Those last days were happening about 19.5km (12 miles) away from Black Rock City during this year’s Burning Man up in the Calico Mountain Wilderness below Mormon Dan Peak.
Rayo’s mom was at Burning Man and dogs are not allowed so we took him with us on this last adventure.
I had known this time was coming and so had prepared a grave at another site up near Skull Meadows above Fly Ranch. Early Tuesday morning Rayo and I drove Willow’s body over to that recently prepared grave. I laid her on top of one of her favorite blankets, filled in the grave and then covered it with the rocks I had moved to dig the hole. There is no marker and nobody standing right next to it would even know she is there. I have GPS coordinates and a Pin dropped in my mapping app to mark the spot. People who might possibly visit her grave and pay their respects have those coordinates.
Rayo’s mom also knew Willow would probably not survive to the end of Burning Man and so wrote her a letter and attached it to the Temple which was subsequently set alight on Sunday evening.
The note went up in flames along with thousands of other wishes, photos of deceased loved ones, letters of regrets or loss and other items that people are emotionally attached to but need to come to grips with or let go of.
In the morning all that was left was the star-shaped scar on the playa which was quickly scrapped and shoveled clean.
Rayo’s mom also captioned and posted that last picture on her Instagram
In the 12 years or so that I had her we accomplished a lot in our project to find Willow as many new and fun experiences as possible. According to our map Willow visited 646 distinct places with me through 3 Canadian Provinces, 12 states in the Western US, the width and breadth of Baja California as well as untold more unmapped places such as family and friend’s homes and cabins. Over those years and along those many miles Willow met a lot of people and charmed every one of them. She met hundreds of different animals and charmed most of them. She was a capable and gentle ambassador for her species and she will be missed.

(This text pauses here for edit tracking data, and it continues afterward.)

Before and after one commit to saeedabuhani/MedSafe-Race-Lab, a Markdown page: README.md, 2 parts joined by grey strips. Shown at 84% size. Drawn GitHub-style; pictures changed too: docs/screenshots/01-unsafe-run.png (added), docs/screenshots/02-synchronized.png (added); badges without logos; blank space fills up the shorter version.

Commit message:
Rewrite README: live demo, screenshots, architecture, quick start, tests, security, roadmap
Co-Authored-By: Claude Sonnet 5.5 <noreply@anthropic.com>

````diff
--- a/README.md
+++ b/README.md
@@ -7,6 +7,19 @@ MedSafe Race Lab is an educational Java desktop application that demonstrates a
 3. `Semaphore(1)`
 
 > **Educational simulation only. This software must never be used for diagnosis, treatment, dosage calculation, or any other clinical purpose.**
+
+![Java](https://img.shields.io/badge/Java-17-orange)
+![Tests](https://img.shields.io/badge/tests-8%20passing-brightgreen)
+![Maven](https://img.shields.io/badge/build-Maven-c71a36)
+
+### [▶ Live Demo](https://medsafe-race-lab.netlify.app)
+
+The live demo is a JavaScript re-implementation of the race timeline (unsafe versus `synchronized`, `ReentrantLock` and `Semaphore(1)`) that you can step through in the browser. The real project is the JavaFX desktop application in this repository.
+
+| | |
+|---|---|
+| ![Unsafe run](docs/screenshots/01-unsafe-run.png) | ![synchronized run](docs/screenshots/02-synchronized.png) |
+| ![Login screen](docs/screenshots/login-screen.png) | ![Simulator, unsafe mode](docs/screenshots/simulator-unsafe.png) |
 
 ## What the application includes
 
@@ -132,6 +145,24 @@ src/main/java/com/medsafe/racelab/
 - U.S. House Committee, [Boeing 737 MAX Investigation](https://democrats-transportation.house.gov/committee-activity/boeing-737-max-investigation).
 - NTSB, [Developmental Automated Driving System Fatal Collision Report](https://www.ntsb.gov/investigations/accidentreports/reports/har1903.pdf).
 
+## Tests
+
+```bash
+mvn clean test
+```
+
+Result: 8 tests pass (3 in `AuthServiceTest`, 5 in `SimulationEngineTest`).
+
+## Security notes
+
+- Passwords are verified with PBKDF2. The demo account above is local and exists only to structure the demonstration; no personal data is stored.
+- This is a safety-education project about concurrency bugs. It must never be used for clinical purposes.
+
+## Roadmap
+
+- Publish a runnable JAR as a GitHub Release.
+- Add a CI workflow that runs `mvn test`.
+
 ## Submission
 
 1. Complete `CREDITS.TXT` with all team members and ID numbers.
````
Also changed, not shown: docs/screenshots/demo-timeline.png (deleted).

Adventures With Dog is not dead. For now it is on a bit of a hiatus as I go through the grieving process. I have already spent much of my time since she died playing dog uncle to a select few close doggie friends that all knew and loved Willow which has helped ease me into this new (but temporary) dog-free existence. I am also enjoying not having to share the bed with a perpendicular sleeper who was a world-class grunter/groaner/snorer and farter. I am amazed at how much extra room I now have in the Tacoma without all of Willow’s support needs (beds, food storage and bowls, toys, treats, ramps, blankets, poop bags, coats for rainy or cold weather etc) except it has really messed up my tried and true way of loading it all in the truck, Tetris-style.
I will not be rushing out to get a new puppy…
ever (I broke that rule), and I certainly would never buy a dog from a breeder/pimp. When the time comes and I feel ready for a new canine companion I will either find one in need on the side of the road, on a reservation or in Baja and if that doesn’t work then I’ll talk with the fine folks at my local animal rescue organization and pick one (or more) hard luck cases that need a new, exciting start to their lives.
Until then, please give your furry loved ones an extra bit of attention in remembrance of the lovely creature named Willow.